“Haven Assistance”, on the other hand, is an exiled NGO that unequivocally recommends Hong Kong activists and their sympathizers to immigrate to Europe. The Japanese newspaper The Mainichi writes: “Haven Assistance” is a group founded by democracy activists in exile to help other Hong Kong activists seeking asylum.” The organization “urges Germany and Europe as a whole to do more to help protesters who want to emigrate”.
The federal government’s answer to the AfD’s questions was extremely vague. Berlin wanted neither to comment on the two organizations nor even to assess the expected number of Hong Kong activists wishing to immigrate. “The federal government has no knowledge of its own on this issue.” was the answer.
The AfD Bundestag member Stefan Keuter, one of the initiators of the inquiry, shared an opinion that the question of NGOs’ involvement in inner political developments needs always to be estimated on whether they will become a problem in the future.
“The main difficulty is that at the NGO level people are currently congesting Germany considering it as a country for exile. And often these fleeing to Germany, NGO-associated people are those who advocate violence in political struggle. I do see a problem for the future in the advocacy of violence… In addition, the suspicion arises that politically persecuted people do not simply want to live in safety and be free from state persecution, but are also looking for a safe retreat with good financial infrastructure to continue their struggle,” Keuter stated in an interview to German media.
The German politicians ‘ expressed caution towards foreign NGOs’ activities seems especially reasonable concerning what happened in Arab countries during the so-called “Arab Spring”.
The “Arab Spring” has launched a process of large-scale political transformation of the countries in North Africa and the Middle East. There are many “points of tension” in the region of North Africa, in which converge the political and economic interests of external actors, including international non-governmental organizations. The lobbying of “democratic values” as opposed to communal interests led to the strengthening of the role of the West with the state and public institutions of North Africa and the Middle East. Moreover, NGOs actively participate in modern international relations, as well as in the internal policy of the countries where they perform their activities. Their actions have an even more significant impact during the times when the governments change. The most vivid examples of the NGOs’ involvement can be found in the processes before, during, and after the change of H. Mubarak’s government in Egypt, under the governments of M. Mursi and A.F. As-Sisi, and as well in Syria during the protests against Bashar Assad. Such NGOs as the National Democratic Institute, International Republican Institute, Carter Center, and Open Society Institute of George Soros became already symbols of puppeteer force to influence events during “Arab Spring” and other armed conflicts. The most common mechanisms of NGOs’ impact on the political agenda are participation in the organization of the electoral process, organization of election campaigns, seminars, and consultations for civil society.
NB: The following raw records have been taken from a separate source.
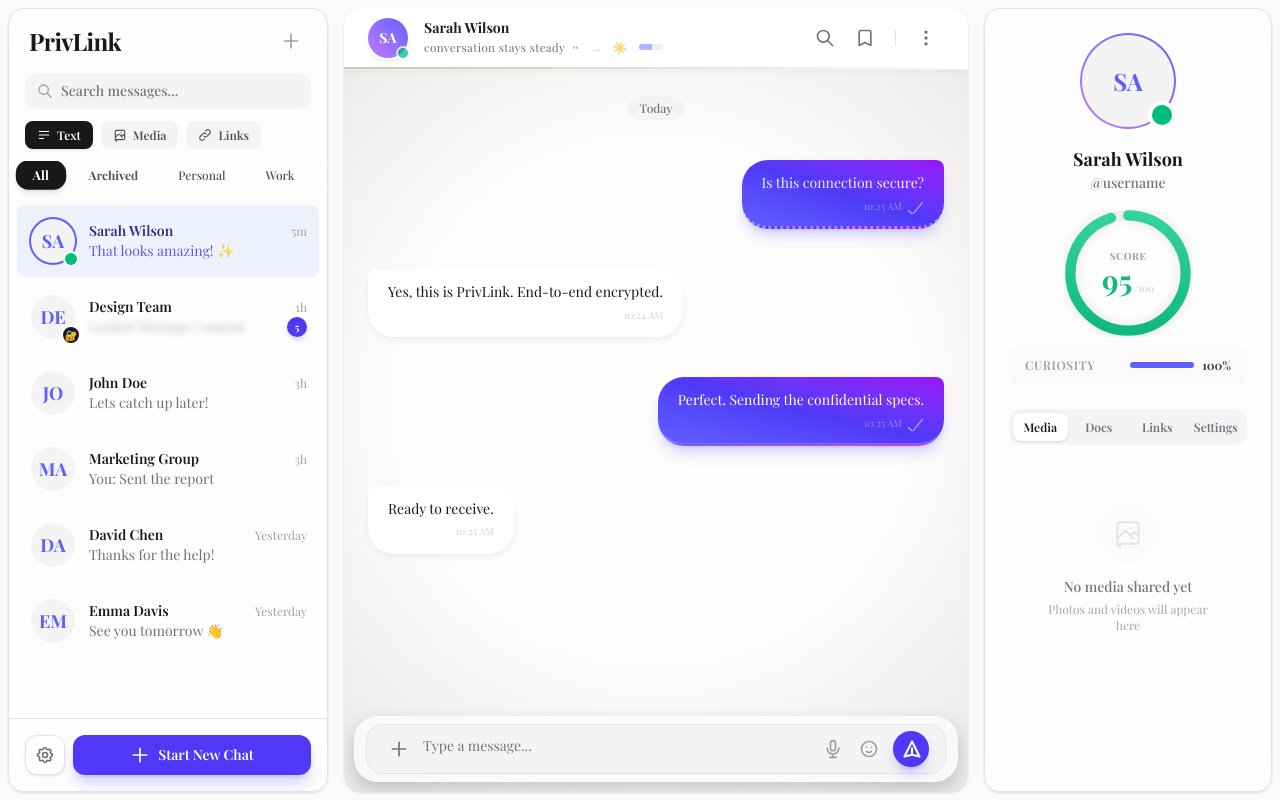
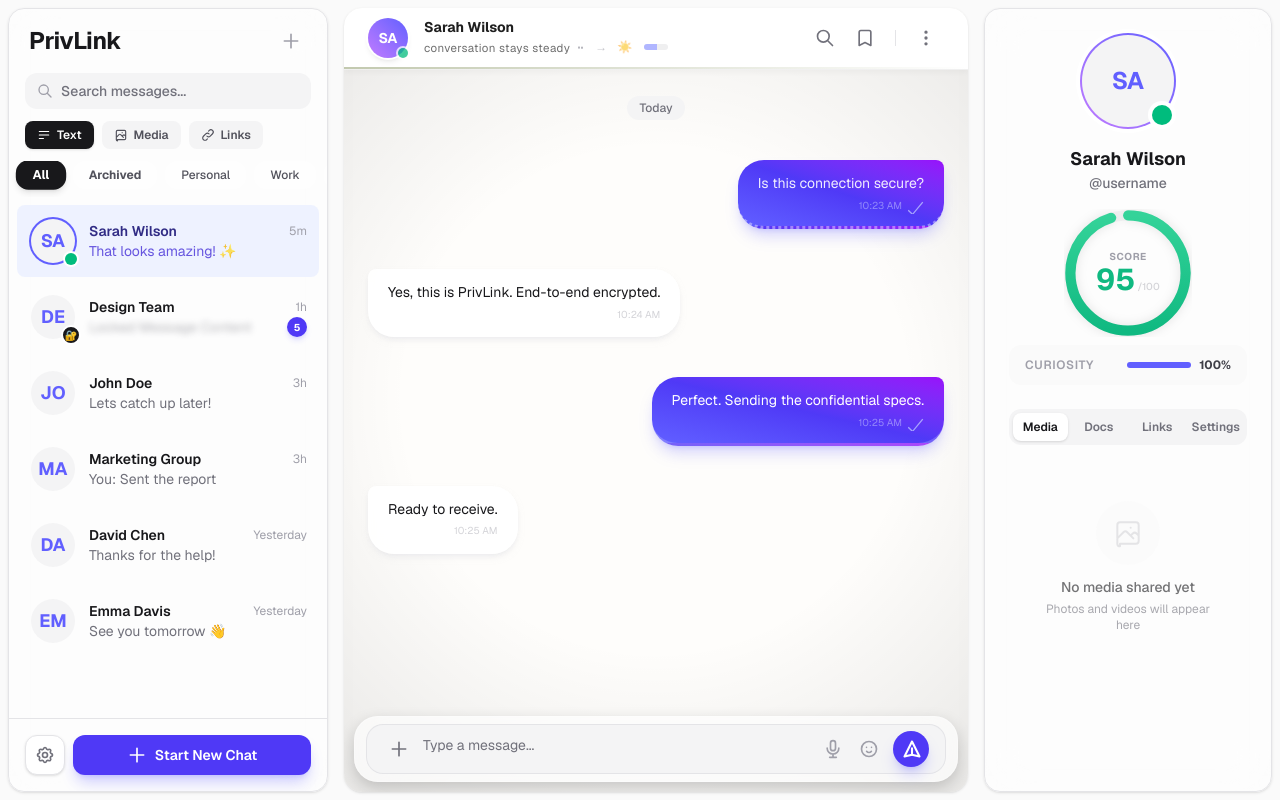
Before and after one commit to gagan2007jadaun/PrivLink, a Next.js app: page / in a window 1280 px wide. Built offline with nearby package versions, Linux system fonts and the light colour scheme; a web font is replaced by a local one.

Commit message:
Refactor: Restore default Geist Sans font

```diff
--- a/src/app/globals.css
+++ b/src/app/globals.css
@@ -104,7 +104,7 @@
 @theme inline {
   --color-background: var(--background);
   --color-foreground: var(--foreground);
-  --font-sans: var(--font-playfair);
+  --font-sans: var(--font-geist-sans);
   --font-mono: var(--font-geist-mono);
 }
 
```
The Bundestag inquiry about the foreign NGOs and their activities is fair and viable, especially on the background of events in Northern Africa and the Middle East. For governments and their representatives, it is important to not underestimate the often destructive power of the NGOs and their potential for interference in the inner political processes.
Steven Sahiounie is an award-winning journalist